Instead, the Conservative party's platform focuses purely on cybersecurity. The crux of their plan is proposed legislation, first tabled in April, that would "require operators of vital cyber systems to implement robust cybersecurity plans that meet established standards, and to report cybersecurity breaches to the federal government." Known as the Protection of Canada's Vital Cyber Systems Act, the government would spend $36.4 million over five years that would go towards cyber security tools, security information and expertise.

The Liberals, similarly, have promised to "conduct a thorough review of existing measures to protect Canadians and our critical infrastructure from cyber-threats," but offer nothing more specific than that.

While both the Liberals and the Conservatives have focused on threats to business and critical infrastructure, the NDP has chosen to focus on personal cybersecurity. The party's platform pledges to "create mandatory data breach reporting if individuals may face personal risk, and increase the enforcement powers of the Office of the Privacy Commissioner." (At present, Canada's privacy commissioner can investigate breaches and recommend appropriate action, but not directly prosecute or fine offenders.)

But perhaps the most intriguing cybersecurity pledge can be found in the platform of the NDP. The party had promised to "strike an all-party committee to examine privacy issues as the "Internet of Things" grows more and more mainstream," as well as "consult with business, IT experts and concerned citizens on how to protect privacy and ensure informed consent as more and more everyday objects—from thermostats to cars to bio-chips in animals—are connected to the Internet and are collecting and sharing data about our daily lives."

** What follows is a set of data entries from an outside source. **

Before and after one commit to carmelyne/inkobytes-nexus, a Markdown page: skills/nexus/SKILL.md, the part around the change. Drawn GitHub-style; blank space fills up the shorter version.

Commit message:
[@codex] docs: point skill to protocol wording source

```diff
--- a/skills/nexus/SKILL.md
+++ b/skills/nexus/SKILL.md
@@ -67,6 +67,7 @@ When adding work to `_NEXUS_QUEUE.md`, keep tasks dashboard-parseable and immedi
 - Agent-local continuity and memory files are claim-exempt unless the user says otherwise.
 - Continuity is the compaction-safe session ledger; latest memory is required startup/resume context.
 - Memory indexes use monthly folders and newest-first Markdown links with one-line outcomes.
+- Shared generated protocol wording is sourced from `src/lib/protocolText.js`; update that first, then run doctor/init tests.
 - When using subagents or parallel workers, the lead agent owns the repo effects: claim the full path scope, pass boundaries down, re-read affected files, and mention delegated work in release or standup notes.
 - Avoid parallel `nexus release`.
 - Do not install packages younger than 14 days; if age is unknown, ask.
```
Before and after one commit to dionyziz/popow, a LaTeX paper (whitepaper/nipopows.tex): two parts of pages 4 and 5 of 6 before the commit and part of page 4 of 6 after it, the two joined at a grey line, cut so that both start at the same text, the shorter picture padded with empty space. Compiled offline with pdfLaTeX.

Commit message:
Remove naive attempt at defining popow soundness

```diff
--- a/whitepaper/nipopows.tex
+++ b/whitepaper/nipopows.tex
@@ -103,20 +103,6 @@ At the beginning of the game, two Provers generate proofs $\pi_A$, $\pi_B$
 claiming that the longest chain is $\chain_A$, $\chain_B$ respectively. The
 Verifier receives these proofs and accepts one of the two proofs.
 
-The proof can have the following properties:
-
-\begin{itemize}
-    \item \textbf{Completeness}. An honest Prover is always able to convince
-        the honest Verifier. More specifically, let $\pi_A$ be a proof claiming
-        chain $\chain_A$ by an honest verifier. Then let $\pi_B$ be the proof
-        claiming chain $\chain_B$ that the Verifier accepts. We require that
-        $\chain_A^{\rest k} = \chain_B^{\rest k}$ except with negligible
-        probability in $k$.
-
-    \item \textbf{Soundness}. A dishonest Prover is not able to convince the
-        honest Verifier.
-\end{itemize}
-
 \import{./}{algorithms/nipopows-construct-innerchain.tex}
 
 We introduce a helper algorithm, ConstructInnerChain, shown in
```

We'll know soon enough which promises politicians will have to keep. The final day of voting in Canada's federal election is October 19.